I just love these anthologies. I love what it showcases – the diversity of what the different Tiptree panels have judged as falling into the category of ‘exploring and expanding gender,’ which is the remit of the Tiptree Award each year. I love that it shows diversity within the genre, full stop. I love that the anthologies don’t just have fiction, and don’t just have fiction from one or two years, but that there’s non-fiction and older works as well. And that the introduction and sometimes the introduction to each piece are interrogating themselves, the pieces, and the scene in general.
There’s a lot to love.
I’ve had this volume waiting to be read for aaaages. I thought it appropriate to read as I rode public transport on my way to interviewing Rosaleen Love – what I’ve read of her work fits into the broader milieu of the works represented here. As I read, I couldn’t believe that I’d allowed myself to leave this book festering on the shelf for so long.
The non-fiction includes an essay of Pam Noles’, called “Shame,” which struck me very deeply: about the experience of watching and reading science fiction as a person of colour, and not seeing yourself. Her dad sounds awesome: he called the movies she was watching “Escape to a White Planet,” and “Mars Kills the White People.” There’s an enormous amount in this essay that I, as a privileged white reader (gender does not trump race – it’s not a competition) probably need to read it again. Several times. And that the editors paired it with Dorothy Allison’s essay on Octavia Butler was very nice – the latter doesn’t talk all that much about race, more about Butler’s vision of women in the future, but the two are surely entwined… perhaps not especially in Butler, but certainly in Butler. And then there’s a letter from L Timmel Duchamp to Alice Sheldon/James Tiptree Jr, which is a lovely musing on what Sheldon/Tiptree as person and as author has meant to one individual.

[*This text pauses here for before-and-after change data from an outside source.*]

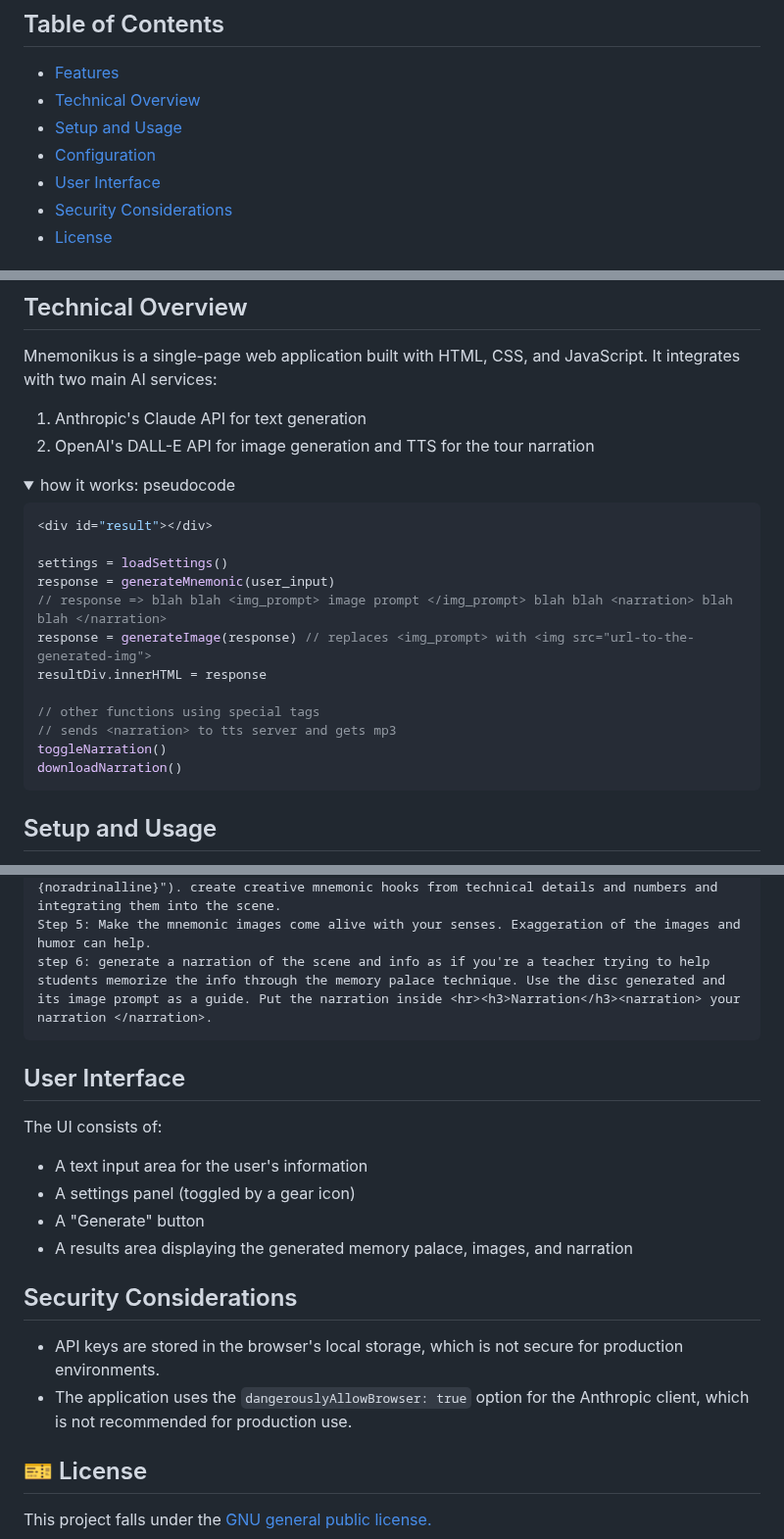
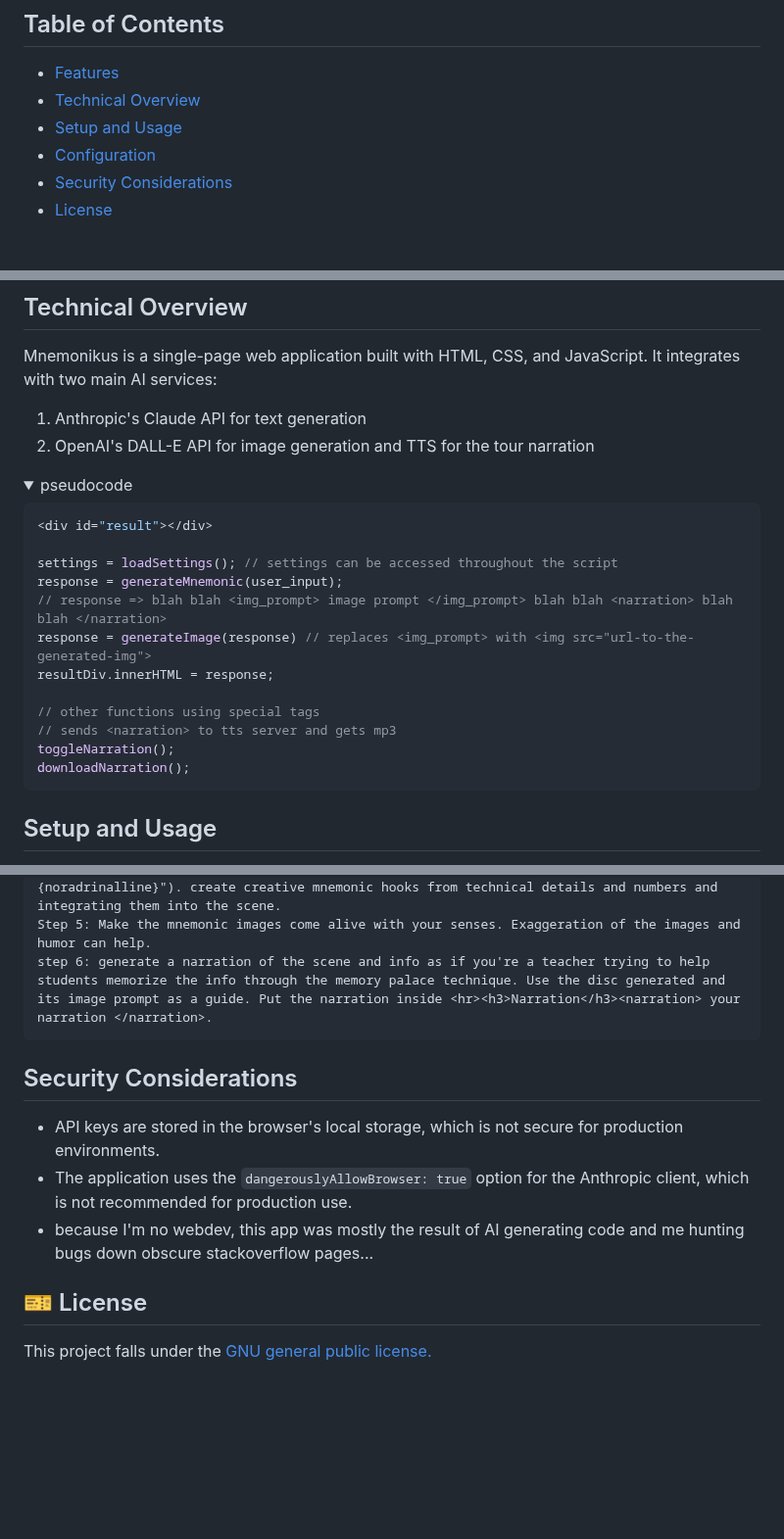
Before and after one commit to mohsilas/Mnemonikus, a Markdown page: README.md, 3 parts joined by grey strips. Shown at 98% size. Rendered like a GitHub page; folded sections open; blank space fills up the shorter version.

````diff
--- a/README.md
+++ b/README.md
@@ -17,7 +17,6 @@ Mnemonikus is a web application that generates memory palaces tour to help users
 * [Technical Overview](#technical-overview)
 * [Setup and Usage](#setup-and-usage)
 * [Configuration](#configuration)
-* [User Interface](#user-interface)
 * [Security Considerations](#security-considerations)
 * [License](#-license)
 
@@ -38,21 +37,21 @@ Mnemonikus is a single-page web application built with HTML, CSS, and JavaScript
 2. OpenAI's DALL-E API for image generation and TTS for the tour narration
 
 <details>
-  <summary> how it works: pseudocode </summary>
+  <summary> pseudocode </summary>
 
-  ```ts
+  ```javascript
 <div id="result"></div>
 
-settings = loadSettings()
-response = generateMnemonic(user_input)
+settings = loadSettings(); // settings can be accessed throughout the script
+response = generateMnemonic(user_input);
 // response => blah blah <img_prompt> image prompt </img_prompt> blah blah <narration> blah blah </narration>
 response = generateImage(response) // replaces <img_prompt> with <img src="url-to-the-generated-img">
-resultDiv.innerHTML = response
+resultDiv.innerHTML = response;
 
 // other functions using special tags
 // sends <narration> to tts server and gets mp3
-toggleNarration()
-downloadNarration()
+toggleNarration();
+downloadNarration();
   ```
 </details>
 
@@ -126,19 +125,11 @@ step 6: generate a narration of the scene and info as if you're a teacher trying
 ```
   </details>
 
-## User Interface
-
-The UI consists of:
-
-- A text input area for the user's information
-- A settings panel (toggled by a gear icon)
-- A "Generate" button
-- A results area displaying the generated memory palace, images, and narration
-
 ## Security Considerations
 
 - API keys are stored in the browser's local storage, which is not secure for production environments.
 - The application uses the `dangerouslyAllowBrowser: true` option for the Anthropic client, which is not recommended for production use.
+- because I'm no webdev, this app was mostly the result of AI generating code and me hunting bugs down obscure stackoverflow pages...
 
 
 ## 🎫 License
````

Geoff Ryman looks at some possible consequences of the internet arriving in an out of the way village; Nalo Hopkinson goes domestic, sinister and mythological all in one hit; Margo Lanagan does weird weird things that I’m still figuring out in “Wooden Bride” – the story that, I think, gets the shortest introduction of all, since “some stories shouldn’t be introduced” and doesn’t that just describe all of Lanagan’s work? Aimee Bender’s “Dearth” is a devastating, heart warming, bewildering story about maternity and mothering… and I’ve just realised the protagonist is never named. And isn’t that a statement in itself. All of the stories so far were new to me, and Bender was a new name. And then it gave me Ursula Le Guin’s “Mountain Ways,” one of my favourites of her short stories. I can’t possibly pick a favourite story, because that would mean choosing between Le Guin and Ted Chiang: “Liking what you see: A Documentary” is another of his glorious mucking-with-structure stories in which the question about whether you should turn off the ability to see/appreciate beauty is presented as if as a transcribed documentary. And the fact that there are no visuals to accompany this story about visuals just adds to its power and general gloriousness. And for the editors to pair this with Tiptree’s “The Girl Who Was Plugged In” – well, I’ll admit that I did not reread the Tiptree. It was just going to be too raw an experience. So too was “Litte Faces,” by Vonda McIntyre, but I didn’t know that before going in. Deeply disturbing and weird (but not entirely in an unpleasant way), as well as powerful and impressive – and so very different. So, too, the final story – different that is, slightly less weird and disturbing – is “Knapsack Poems,” from Eleanor Arnason. She uses a character who is effectively distributed over eight bodies to tell a story of travel and experience, and I couldn’t help but be reminded of Ann Leckie’s Ancillary Justice. I’m not sure the similarities are much more than superficial, but they’re intriguing anyway.
This anthology works as something read from cover to cover in a sitting or two; it could be dipped into over months; it could be hopscotched. It should be read in any way you can.
[…] complaint – and matches nicely with Pam Noles’ “Shame,” which I read in a Tiptree Anthology. She gets dangerously personal in “Confessions of a Fat Girl” – dangerous to […]
[…] the rest of me took a step back, looked horrified, and said: “Have you learned nothing from Pam Noles’ essay “Shame”? And from the entire Kaleidoscope project? The story has a black protagonist. That’s […]